52. Plockinger U, Rindi G, Arnold R, et al. Guidelines for the diagnosis and treatment of neuroendocrine gastrointestinal tumours. A consensus statement on behalf of the European Neuroendocrine Tumour Society (ENETS). Neuroendocrinology. 2004;80:394-424.
53. Rinke A, Muller HH, Schade-Brittinger C, et al. Placebo-controlled, double-blind, prospective, randomized study on the effect of octreotide LAR in the control of tumor growth in patients with metastatic neuroendocrine midgut tumors: a report from the PROMID Study Group. J Clin Oncol. 2009;27:4656-4663.
54. Schnirer II, Yao JC, Ajani JA. Carcinoid: a comprehensive review. Acta Oncol. 2003;42:672-692.
55. Yao JC, Phan AT, Chang DZ, et al. Efficacy of RAD001 (everolimus) and octreotide LAR in advanced low- to intermediate-grade neuroendocrine tumors: results of a phase II study. J Clin Oncol. 2008;26:4311-4318.

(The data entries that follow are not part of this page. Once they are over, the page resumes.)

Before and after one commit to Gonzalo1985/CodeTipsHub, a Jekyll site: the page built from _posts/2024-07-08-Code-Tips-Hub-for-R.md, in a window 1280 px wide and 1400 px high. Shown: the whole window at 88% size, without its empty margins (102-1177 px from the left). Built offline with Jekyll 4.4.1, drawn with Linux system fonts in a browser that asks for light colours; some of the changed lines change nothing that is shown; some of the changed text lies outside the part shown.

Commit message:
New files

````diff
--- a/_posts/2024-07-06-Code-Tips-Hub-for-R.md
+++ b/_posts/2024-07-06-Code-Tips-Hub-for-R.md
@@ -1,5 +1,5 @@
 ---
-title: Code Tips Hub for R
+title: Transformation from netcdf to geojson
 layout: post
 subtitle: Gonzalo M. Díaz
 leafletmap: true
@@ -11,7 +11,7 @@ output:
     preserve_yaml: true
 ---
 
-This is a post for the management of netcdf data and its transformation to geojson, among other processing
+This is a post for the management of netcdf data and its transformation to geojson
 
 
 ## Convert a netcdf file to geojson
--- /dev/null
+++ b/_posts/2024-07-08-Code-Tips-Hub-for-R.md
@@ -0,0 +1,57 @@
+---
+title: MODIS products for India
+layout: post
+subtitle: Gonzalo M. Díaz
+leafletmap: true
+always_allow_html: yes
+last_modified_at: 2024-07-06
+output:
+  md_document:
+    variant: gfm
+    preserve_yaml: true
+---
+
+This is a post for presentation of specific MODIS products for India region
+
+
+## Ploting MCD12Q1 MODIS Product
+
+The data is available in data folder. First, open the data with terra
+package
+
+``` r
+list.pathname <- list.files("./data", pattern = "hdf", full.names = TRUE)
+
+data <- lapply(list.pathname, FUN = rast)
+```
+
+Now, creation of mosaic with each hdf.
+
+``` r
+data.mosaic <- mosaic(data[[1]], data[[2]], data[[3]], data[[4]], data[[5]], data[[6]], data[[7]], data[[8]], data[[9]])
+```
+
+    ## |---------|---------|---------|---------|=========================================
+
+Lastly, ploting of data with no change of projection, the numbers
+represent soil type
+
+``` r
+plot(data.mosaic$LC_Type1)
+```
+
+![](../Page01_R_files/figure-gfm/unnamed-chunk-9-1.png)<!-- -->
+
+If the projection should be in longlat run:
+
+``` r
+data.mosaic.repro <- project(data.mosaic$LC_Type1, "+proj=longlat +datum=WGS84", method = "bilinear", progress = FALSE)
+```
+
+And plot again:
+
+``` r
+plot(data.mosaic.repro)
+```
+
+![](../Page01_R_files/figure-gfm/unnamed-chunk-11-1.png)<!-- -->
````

56. Yao JC, Phan A, Hoff PM, et al. Targeting vascular endothelial growth factor in advanced carcinoid tumor: a random assignment phase II study of depot octreotide with bevacizumab and pegylated interferon alpha-2b. J Clin Oncol. 2008;26:1316-1323.
57. Maroun J, Kocha W, Kvols L, et al. Guidelines for the diagnosis and management of carcinoid tumours. Part 1: the gastrointestinal tract. A statement from a Canadian National Carcinoid Expert Group. Curr Oncol. 2006;13:67-76.
58. Vogl TJ, Naguib NN, Zangos S, et al. Liver metastases of neuroendocrine carcinomas: interventional treatment via transarterial embolization, chemoembolization and thermal ablation. Eur J Radiol. Eur J Radiol. 2009;72: 517-528.
59. Siperstein AE, Berber E. Cryoablation, percutaneous alcohol injection, and radiofrequency ablation for treatment of neuroendocrine liver metastases. World J Surg. 2001;25:693-696.
60. Gupta S, Johnson MM, Murthy R, et al. Hepatic arterial embolization and chemoembolization for the treatment of patients with metastatic neuroendocrine tumors. Cancer. 2005;104:1590-1602.
61. Jones A, Alexander HR Jr. Development of isolated hepatic perfusion for patients who have unresectable hepatic malignancies. Surg Oncol Clin N Am. 2008;17:857-876, x.

neuroendocrine tumors; jejunum; ileum; appendix; cecum

Copyright © 2010 Wolters Kluwer Health, Inc. All rights reserved.